If you see something during the week that stood out to you, that made you smile and say “this is good!” then please send it on! I will feature it and attribute the content to you.
On Tuesday, high above the city on the 102nd floor of the One World Trade Center, 30 immigrants were sworn in as citizens of the United States. A judge who is the son of a refugee from Nazi Germany presided over the ceremony, the first ever to be held at this observatory.
“How fortunate we are to have you here, contributing your hopes, your aspirations, your skills, your heritages, your music, your culture, your literature, your food to the tapestry of this nation…The American story is your story.” Judge Katzmann, chief judge for the U.S. Court of Appeals for the Second Circuit.
Football (Soccer for Americans) star, Neymar, who made a huge move from Barcelona to Paris Saint-Germain earlier this month, is using his fame to promote Handicap International’s work giving dignity and empowering those who live with disabilities. Neymar will be acting as ambassador for Handicap International.
Neymar, wearing a T-shirt with “repair lives” written on the front, appeared in Switzerland on Tuesday, standing on top of a 39-foot wooden sculpture entitled “Broken Chair,” which the organisation said was “erected 20 years ago by Handicap International in front of the United Nations headquarters in Geneva to call for a ban on antipersonnel landmines.”
“I would like to begin by thanking you all for what you do for the least visible in the world, so they become more visible. I have to say that I am very pleased to be here and to be the new ambassador.”
It’s not surprise how much I love my adopted country, so I read this article about a British mountaineer with a smile. Vanessa O’Brien is a 52-year-old American-British mountaineer who recently scaled K-2, one of the highest mountains in the Himalayan range and a mountain that is more difficult to climb than Mount Everest. Only 400 people have made the climb, and Vanessa is the 20th woman to successfully reach the summit. She carried both Pakistani and America flags to the top. On Tuesday, she said that the warmth and love she received in Pakistan was matchless.
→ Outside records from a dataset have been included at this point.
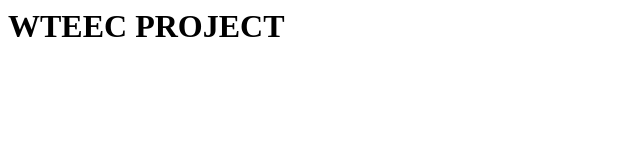
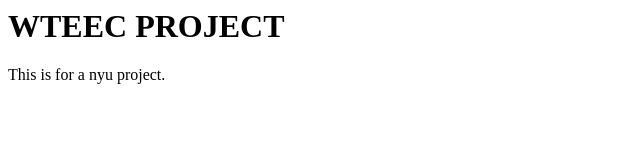
Before and after one commit to wteec/WTEEC-Project, a plain HTML site: page index.html in a window 1280 px wide. Shown: the whole page, without its empty margins (0-640 px from the left). Drawn offline with Linux system fonts and the light colour scheme.

Commit message:
Update index.html

```diff
--- a/index.html
+++ b/index.html
@@ -1 +1,2 @@
 <h1>WTEEC PROJECT</h1>
+<p>This is for a nyu project.</p>
```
O’Brien told media in a news conference at a local hotel here that she had found Pakistani people loving and caring. “I love Pakistan, its people and will like to travel it again,”
Blogger’s note: If you would like to see some beautiful pictures of some of the mountains in Pakistan, take a look here.
I still remember writing the story in 2012 about Malala called 14-Year-Old Courage. As most of you know, Malala was only 14 when she was shot in the head and neck while leaving her school in the Swat Valley of Pakistan. And today the news comes that she is going to Oxford! It is an amazing accomplishment by an amazing young woman.
“Amid the rush of joy, disappointment or dashed expectations for the thousands of students across Britain receiving their A-level results, Ms. Yousafzai’s news carried special weight on social media. The author Emma Kennedy wrote simply, ‘Take that, Taliban.'”
We laugh in our family. A Lot. Nothing is beyond humor, there is little that is so sacred or sad that we can’t see a lighter side. In fact, I believe that laughter is a holy gift and I often wonder what it would be like to sit with Jesus and enjoy laughter – not at someone else’s expense, but just to laugh at the whimsy of life.
“The signs of stress are all too familiar: the quickening heartbeat, tense muscles and explosive reaction to something small. Avoiding situations that test your patience may be impossible, but it is possible to reduce stress accompanying these unpleasant events. The secret, say the experts, lies in one crucial art: finding the humor….Humor and laughter are not the same, explains Dr. Steven Sultanoff, Ph.D, clinical psychologist and professor at the University of Berkeley. ‘Humor is something that triggers laughter. Laughter is a physical response.’ Although research has found that laughter can lessen the effects of depression and reduce stress levels, focusing on humor is the best starting point. Looking for the humor in a moment, says Sultanoff, changes how we think, feel and process difficult situations.”
Lastly, I want end with a beautiful poem that speaks to our great need for healing.
by Kaitlin Curtice
Somewhere between the “us” and “them”
you’re holding together the least of these.
Somewhere completely outside of all of this,
you are ushering in a kingdom not of this world,
one that rights all wrongs and rules in love.
Unite in full grace all that is divided.
Mend in full love all that is torn.
Resurrect us, we pray.
What is your #Onlythe good thing to share? I would love to hear it through the comments!